Save for a few biographical tidbits, very little is known about the life of Anna Maria Garthwaite (1690-1763), the daughter of a clergyman who left home in 1726 to live with her widowed sister. In 1728 the pair moved to the Spitalfields district in London, where Anna Maria would work as a freelance artist, creating over 1,000 watercolors throughout the course of her career, which she sold directly to the local master silkweavers. Many of those designs have been preserved at the Victoria and Albert Museum, and some even include technical instructions, date, and to whom the design was sold.
It is not known how Anna Maria developed her artistic skills, although there is early evidence of her abilities in a papercut that can be found at the V&A.
However, there is a great disconnect between a papercut done by a teenager and a sophisticated understanding of how silk weaving could translate a design on paper. It is nothing short of intriguing that a spinster with no formal artistic education could not only penetrate England’s silk weaving industry, but be a major influence on textile production.
Anna Maria created watercolors, which were sold to the weavers, who would transfer the designs to the loom. While the V&A houses over 800 of Anna Maria’s watercolors, there are a handful of surviving garments and textiles that can be matched to her designs.
We at FIT are lucky to have a dress made from textile of Anna Maria’s design right here in the Museum’s collection:

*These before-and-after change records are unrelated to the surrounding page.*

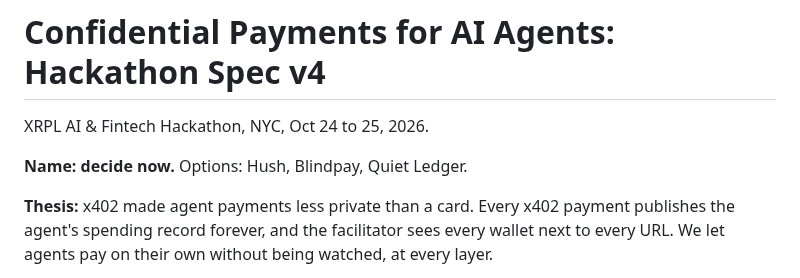
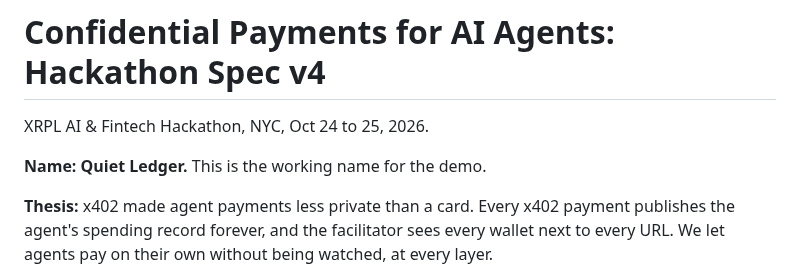
Before and after one commit to hrishabhayush/wraps, a Markdown page: docs/SPEC.md, the part around the change. Drawn GitHub-style.

Commit message:
docs: choose Quiet Ledger and prepare demo rehearsals

```diff
--- a/docs/SPEC.md
+++ b/docs/SPEC.md
@@ -2,7 +2,7 @@
 
 XRPL AI & Fintech Hackathon, NYC, Oct 24 to 25, 2026.
 
-**Name: decide now.** Options: Hush, Blindpay, Quiet Ledger.
+**Name: Quiet Ledger.** This is the working name for the demo.
 
 **Thesis:** x402 made agent payments less private than a card. Every x402 payment publishes the agent's spending record forever, and the facilitator sees every wallet next to every URL. We let agents pay on their own without being watched, at every layer.
 
```
Also changed, not shown: docs/REHEARSAL.md (added, +32 -0 lines).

These garments and fragments of textiles are testaments to Anna Maria’s role in the evolution of the British silk textile industry, and the hundreds of watercolors she produced, including technical notes, are testaments to her savvy business acumen. At a time when French silks were in vogue, but Parliament prohibited their use in England, Anna Maria riffed off of French designs and followed the Rococo aesthetic with an added English flair. When Parliament prohibited anything other than British textiles to the Colonies, Anna Maria’s designs became highly sought after, as fashionable American women demanded only the latest in design. The fact that garments made from her fabrics were cut and altered to fit new bodies and reflect new silhouettes in fashion reflect the value placed on the figured silks attributed to her design.